I think some of the incumbents are going in the wrong direction, while I am a little envious of some that I think got it 100% right.
In the old days, things were simple and cameras were really dumb, but today cameras are often quite clever, but now hordes of VMS salespeople are now trying to make them dumb again, thereby driving the whole industry backward to the detriment of the end-users. Eventually, though, I think people will wake up and realize what’s going on.
The truth is that you can run a VMS on a $100 hardware platform (excluding storage). Yet, if you are keeping up on the latest news, it seems that you that you need a $3000 monster PC with a high-end GPU to drive it. In the grand scheme of things (cost of cameras, cabling and VMS licenses) the $2900 dollar difference is peanuts, but it bothers me nonetheless. It bothers me because it suggests a piss-poor use of the available resources.
As I have stated quite a few times, the best way to detect motion is to use a PIR sensor, but if you insist on doing any sort of image analysis the best way to do it is on the camera. The camera has access to the uncompressed frame in it’s most optimal format, and it brings its own CPU resources to the party. If you move the motion detection to the camera, then your $100 platform will never have to decode a single video frame, and can focus on what the VMS should be doing: reading, storing and relaying data.
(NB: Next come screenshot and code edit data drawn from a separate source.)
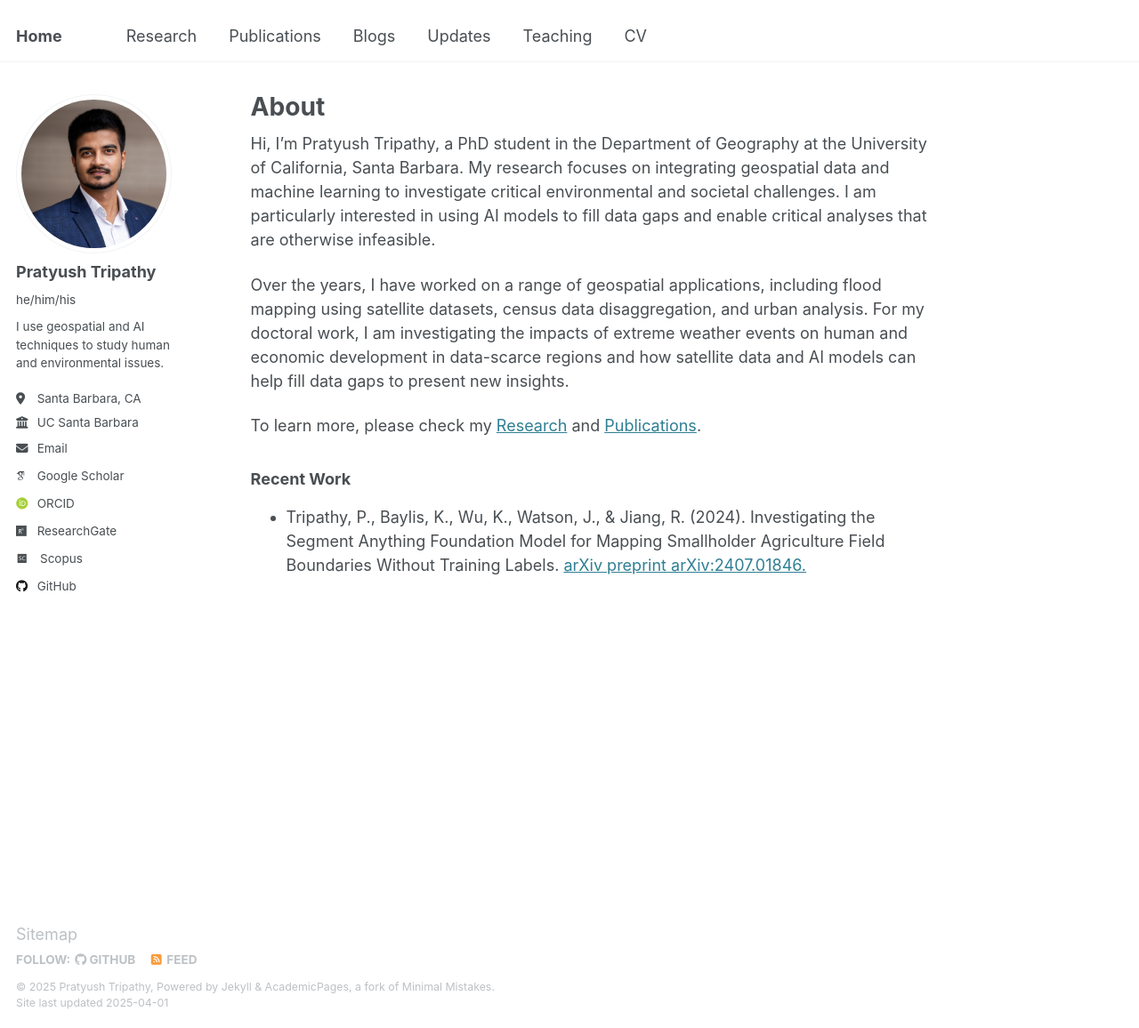
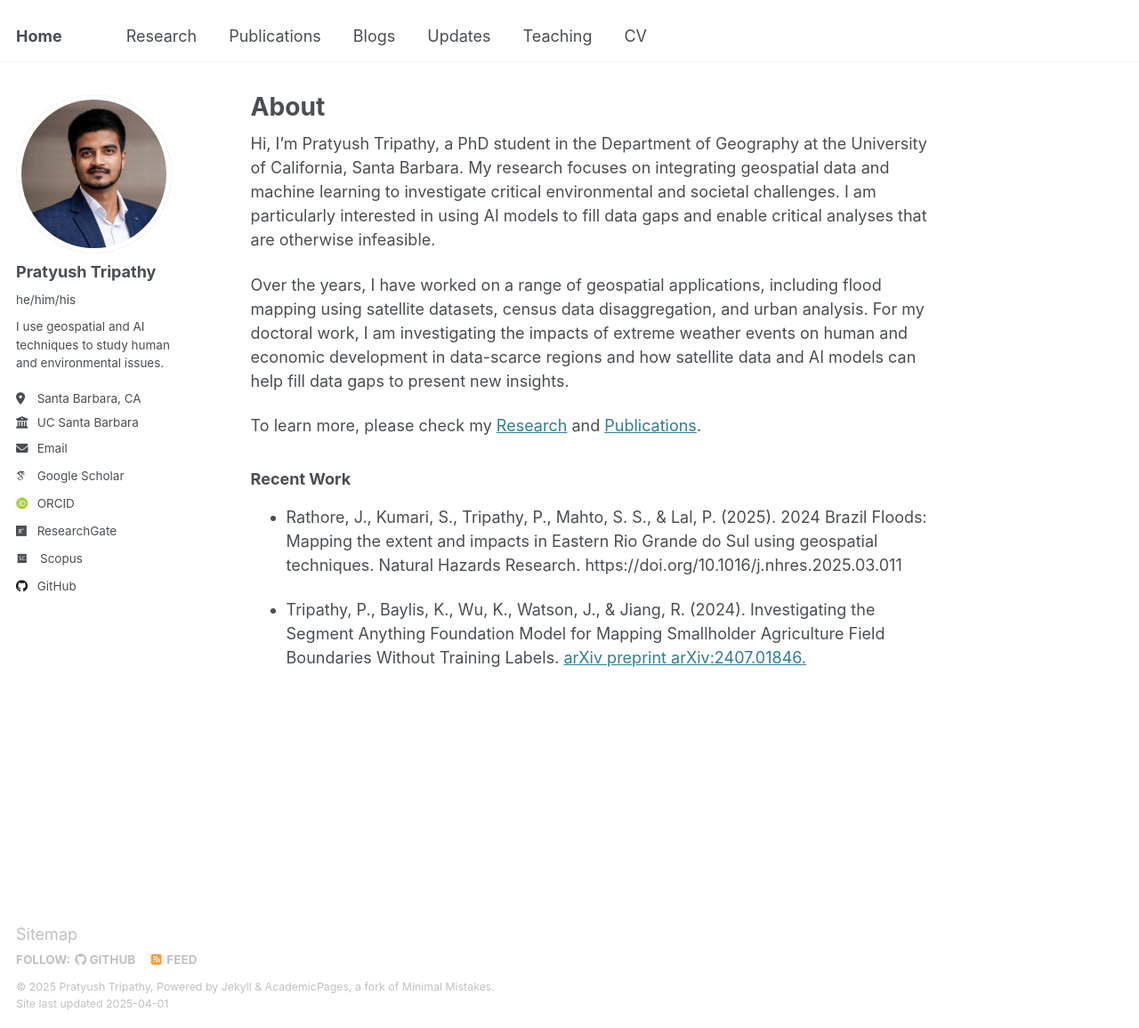
Before and after one commit to tripathyp/tripathyp.github.io, a Jekyll site: the page built from _pages/about.md, in a window 1280 px wide and 1156 px high. Shown: the whole window at 89% size. Built offline with Jekyll 4.4.1, drawn with Linux system fonts in a browser that asks for light colours; some web fonts are replaced.

Commit message:
added Brazil floods under recent work

```diff
--- a/_pages/about.md
+++ b/_pages/about.md
@@ -21,6 +21,8 @@ regions and how satellite data and AI models can help fill data gaps to present
 To learn more, please check my [Research](/research/) and [Publications](/publications/).
 
 ### Recent Work
+* Rathore, J., Kumari, S., Tripathy, P., Mahto, S. S., & Lal, P. (2025). 2024 Brazil Floods: Mapping the extent and impacts in Eastern Rio Grande do Sul using geospatial techniques. Natural Hazards Research. https://doi.org/10.1016/j.nhres.2025.03.011
+
 * Tripathy, P., Baylis, K., Wu, K., Watson, J., & Jiang, R. (2024). Investigating the Segment Anything
 Foundation Model for Mapping Smallholder Agriculture Field Boundaries Without Training Labels.
 [arXiv preprint arXiv:2407.01846.](https://arxiv.org/abs/2407.01846)
```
In contrast, you can let the camera throw away a whole bunch of information as it compresses the frame. Then send the frame across the network (dropping a few packets for good measure) to a PC that is sweating bullets as it must now decompress each and every frame since MPEG formats are all or (almost) nothing formats, there is no “decode every 4th frame” option here. The decompressed frame now contains compression artifacts which contribute to making accurate analysis difficult. The transmission of the frames across the network can also lead to the frames not arriving at a steady pace, which causes other problems for video analytics engines.
VMS vendors now say they have a “solution” to the PC getting crushed under the insane workload required to do any sort of meaningful video analysis. Move everything to a GPU they say – and it’s kinda true. If you bring up the task manager in windows, your CPU utilization will now be lower, but crank up GPU-z and you (should) see the GPU buckling under the load. One might ask if it would not have been cheaper to get a $350 octa-core Ryzen CPU instead of a $500 GPU
Some will say that if the integrator has to spend 2 days setting up the cameras using edge detection, it might be cheaper if they just spring for the super PC and do everything on that. This assumes that the setup can actually be done quicker than when setting it up on a camera. I’d wager that a lot of motion detection systems are not really necessary, and in other cases, the VMS motion detection is simply not as good as the edge-based detection, which in some tragic instances completely invalidate the system and renders it worthless as people and objects magically teleport from one frame to the next.